The court rejected the defense's request to annul the proceedings on the grounds of "
", as well as its criticisms concerning the referral to the DGSI to investigate, instead of another service.
On the other hand, the court canceled part of the acts of investigation (the telephone tapping of the employees as well as their police custody for an exceptional period of 96 hours), because they had been authorized in application of suspicions of "sabotage
, while the hypothesis of a “
trade union action
” was quickly confirmed and that of a “
foreign service action
The message from the court is very clear: there has been an instrumentalization of these derogatory measures for the purpose of repression of the trade union movement

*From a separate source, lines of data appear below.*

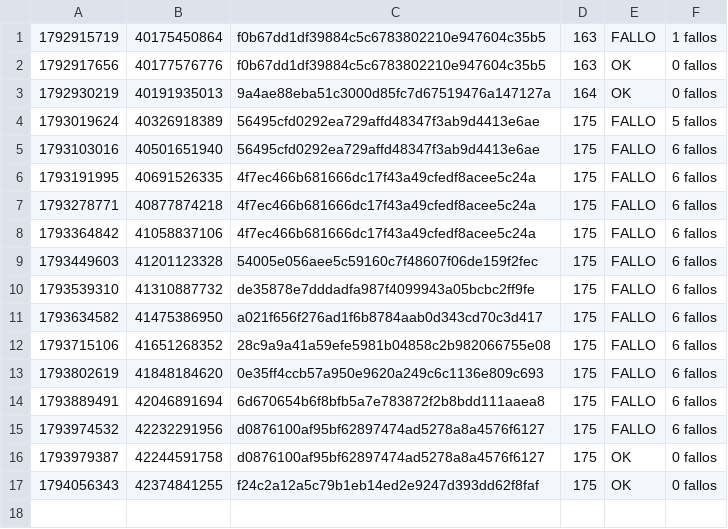
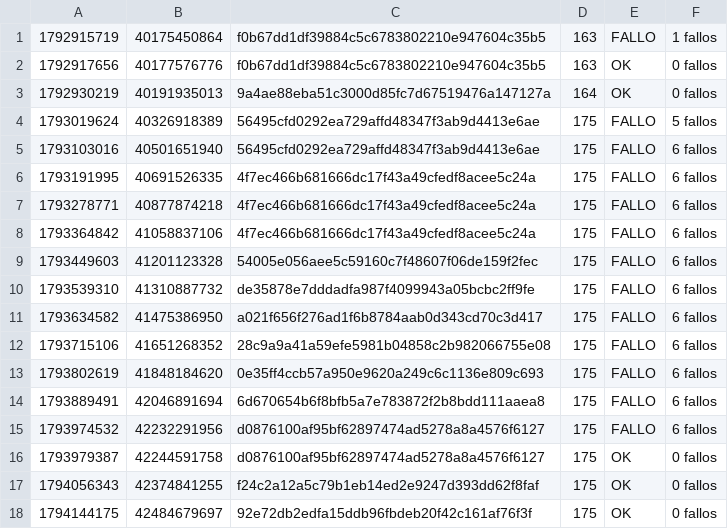
Before and after one commit to alexisoller-cpu/servidor-testigo, a TSV file: estado/registro.tsv, drawn as a sheet; the diff names each change by its address in the sheet, - before the commit and + after, or states it on an @@ line.

```diff
--- a/estado/registro.tsv
+++ b/estado/registro.tsv
+row 18: 1794144175 | 42484679697 | 92e72db2edfa15ddb96fbdeb20f42c161af76f3f | 175 | OK | 0 fallos
```
Also changed, not shown: estado/filas.tsv, 1 other file.
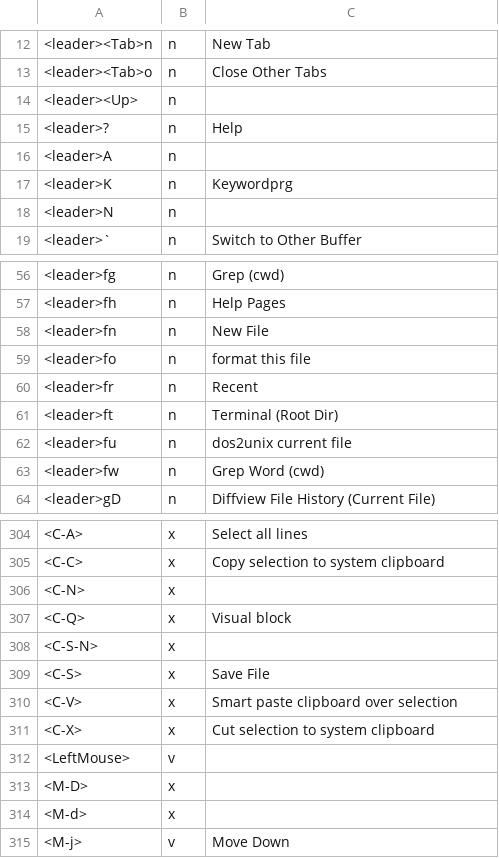
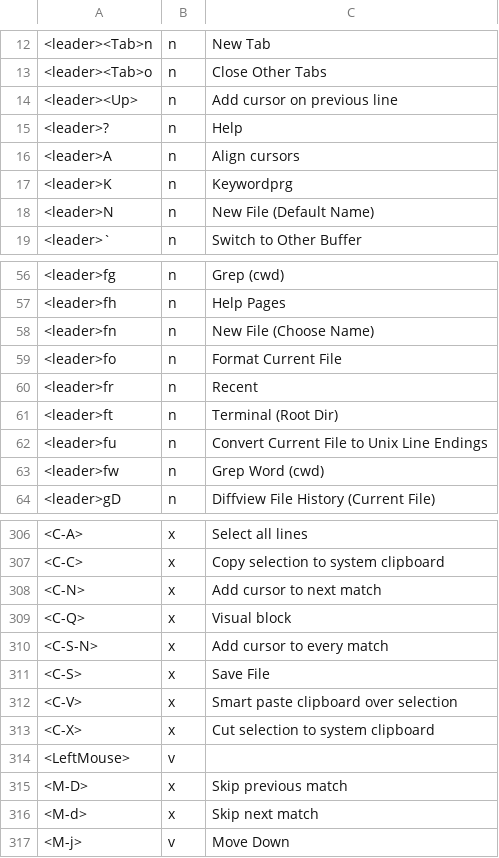
Before and after one commit to iamcheyan/nvim, a TSV file: site/keymaps.tsv, drawn as a sheet; only a part is shown, gaps mark what is left out; addresses are those after the commit; the diff covers the shown part only; the diff names each change by its address in the sheet, - before the commit and + after, or states it on an @@ line.

```diff
--- a/site/keymaps.tsv
+++ b/site/keymaps.tsv
-C14: (empty)
+C14: Add cursor on previous line
-C16: (empty)
+C16: Align cursors
-C18: (empty)
+C18: New File (Default Name)
-C58: New File
+C58: New File (Choose Name)
-C59: format this file
+C59: Format Current File
-C62: dos2unix current file
+C62: Convert Current File to Unix Line Endings
-C308: (empty)
+C308: Add cursor to next match
-C310: (empty)
+C310: Add cursor to every match
-C315: (empty)
+C315: Skip previous match
-C316: (empty)
+C316: Skip next match
```
Also changed, not shown: 5 added rows, 3 removed rows and 22 edited cells elsewhere in this file, 2 other files.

”, reacted Me Loïc Le Quellec, lawyer for one of the employees.
Me Jérôme Karsenti, lawyer for another defendant, considered that the court had remained "
halfway, without going to the end of its own reasoning
Regretting that the court did not opt for an exemption from sentence, he nevertheless said he was "
rather satisfied to see that the reality of the offense against public order was taken into account